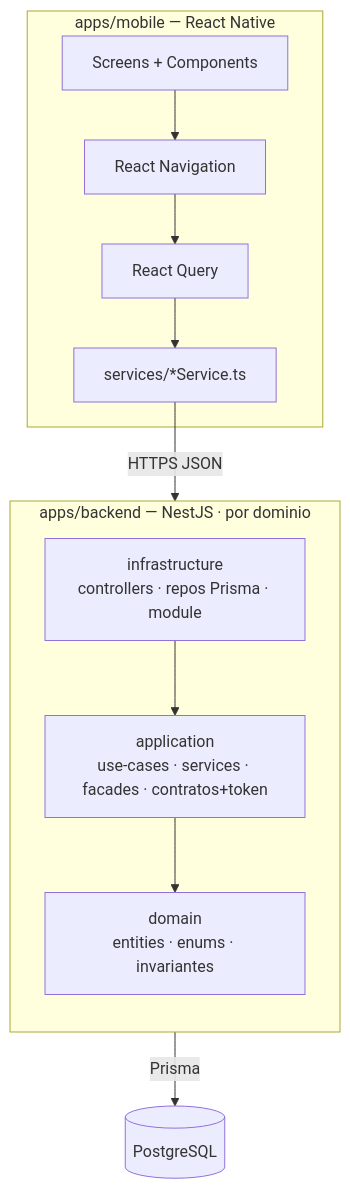
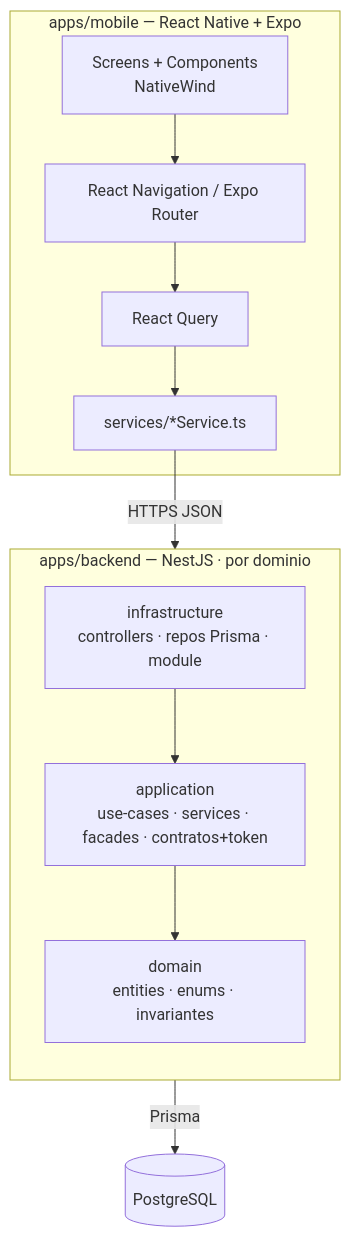
The first of 2 diagrams in docs/02-ARCHITECTURE.md (danielmao/ready), drawn with Mermaid before and after one commit. The commit also changed other lines of this file and 36 other files, not shown here.

````diff
--- a/docs/02-ARCHITECTURE.md
+++ b/docs/02-ARCHITECTURE.md
@@ -27,21 +27,21 @@
 ```mermaid
 graph TB
-    subgraph Mobile[apps/mobile — React Native]
-        UI[Screens + Components]
-        NAV[React Navigation]
+    subgraph Mobile[apps/mobile — React Native + Expo]
+        UI[Screens + Components<br/>NativeWind]
+        NAV[React Navigation / Expo Router]
         QRY[React Query]
         SVC[services/*Service.ts]
         UI --> NAV --> QRY --> SVC
     end
 
     subgraph Backend[apps/backend — NestJS · por dominio]
         direction TB
         CTRL[infrastructure<br/>controllers · repos Prisma · module]
         APP[application<br/>use-cases · services · facades · contratos+token]
         DOM[domain<br/>entities · enums · invariantes]
         CTRL --> APP --> DOM
     end
 
     SVC -->|HTTPS JSON| CTRL
     CTRL -->|Prisma| PG[(PostgreSQL)]
 ```
````
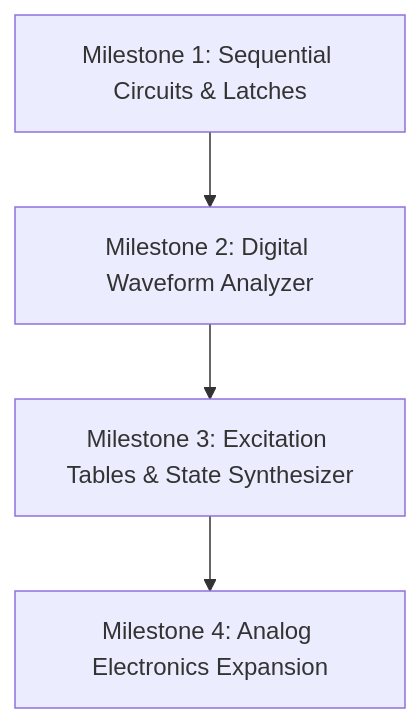
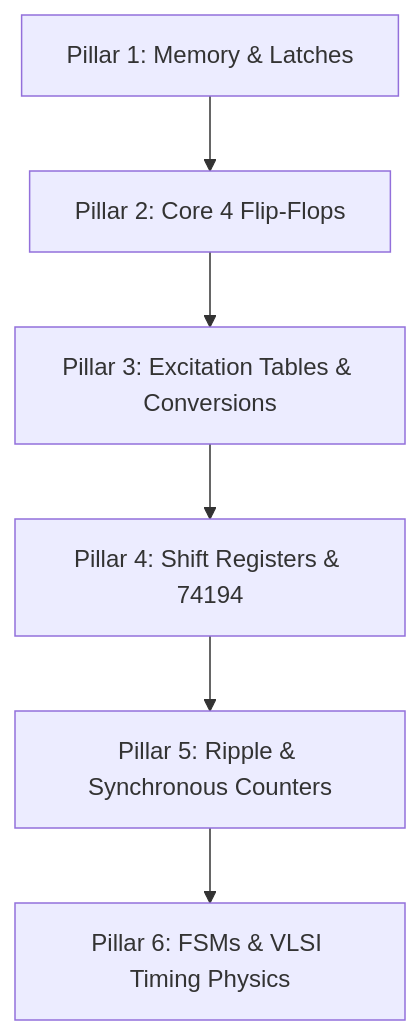
One commit to void-sg/ade-made-easy changed the second of 2 diagrams in PROJECT_HISTORY.md. Above: the diagram before and after it, drawn with Mermaid. The commit also changed other lines of this file and 27 other files, not shown here.

````diff
--- a/PROJECT_HISTORY.md
+++ b/PROJECT_HISTORY.md
@@ -93,11 +93,8 @@
 ```mermaid
 flowchart TD
-    M1["Milestone 1: Sequential Circuits & Latches"]
-    M2["Milestone 2: Digital Waveform Analyzer"]
-    M3["Milestone 3: Excitation Tables & State Synthesizer"]
-    M4["Milestone 4: Analog Electronics Expansion"]
-
-    M1 --> M2
-    M2 --> M3
-    M3 --> M4
+    P1["Pillar 1: Memory & Latches"] --> P2["Pillar 2: Core 4 Flip-Flops"]
+    P2 --> P3["Pillar 3: Excitation Tables & Conversions"]
+    P3 --> P4["Pillar 4: Shift Registers & 74194"]
+    P4 --> P5["Pillar 5: Ripple & Synchronous Counters"]
+    P5 --> P6["Pillar 6: FSMs & VLSI Timing Physics"]
 ```
````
*****
I'd like the records above given again exactly, please, without the pictures.

**RESPONSE TO THE TASK**:
The first of 2 diagrams in docs/02-ARCHITECTURE.md (danielmao/ready), drawn with Mermaid before and after one commit. The commit also changed other lines of this file and 36 other files, not shown here.

````diff
--- a/docs/02-ARCHITECTURE.md
+++ b/docs/02-ARCHITECTURE.md
@@ -27,21 +27,21 @@
 ```mermaid
 graph TB
-    subgraph Mobile[apps/mobile — React Native]
-        UI[Screens + Components]
-        NAV[React Navigation]
+    subgraph Mobile[apps/mobile — React Native + Expo]
+        UI[Screens + Components<br/>NativeWind]
+        NAV[React Navigation / Expo Router]
         QRY[React Query]
         SVC[services/*Service.ts]
         UI --> NAV --> QRY --> SVC
     end
 
     subgraph Backend[apps/backend — NestJS · por dominio]
         direction TB
         CTRL[infrastructure<br/>controllers · repos Prisma · module]
         APP[application<br/>use-cases · services · facades · contratos+token]
         DOM[domain<br/>entities · enums · invariantes]
         CTRL --> APP --> DOM
     end
 
     SVC -->|HTTPS JSON| CTRL
     CTRL -->|Prisma| PG[(PostgreSQL)]
 ```
````
One commit to void-sg/ade-made-easy changed the second of 2 diagrams in PROJECT_HISTORY.md. Above: the diagram before and after it, drawn with Mermaid. The commit also changed other lines of this file and 27 other files, not shown here.

````diff
--- a/PROJECT_HISTORY.md
+++ b/PROJECT_HISTORY.md
@@ -93,11 +93,8 @@
 ```mermaid
 flowchart TD
-    M1["Milestone 1: Sequential Circuits & Latches"]
-    M2["Milestone 2: Digital Waveform Analyzer"]
-    M3["Milestone 3: Excitation Tables & State Synthesizer"]
-    M4["Milestone 4: Analog Electronics Expansion"]
-
-    M1 --> M2
-    M2 --> M3
-    M3 --> M4
+    P1["Pillar 1: Memory & Latches"] --> P2["Pillar 2: Core 4 Flip-Flops"]
+    P2 --> P3["Pillar 3: Excitation Tables & Conversions"]
+    P3 --> P4["Pillar 4: Shift Registers & 74194"]
+    P4 --> P5["Pillar 5: Ripple & Synchronous Counters"]
+    P5 --> P6["Pillar 6: FSMs & VLSI Timing Physics"]
 ```
````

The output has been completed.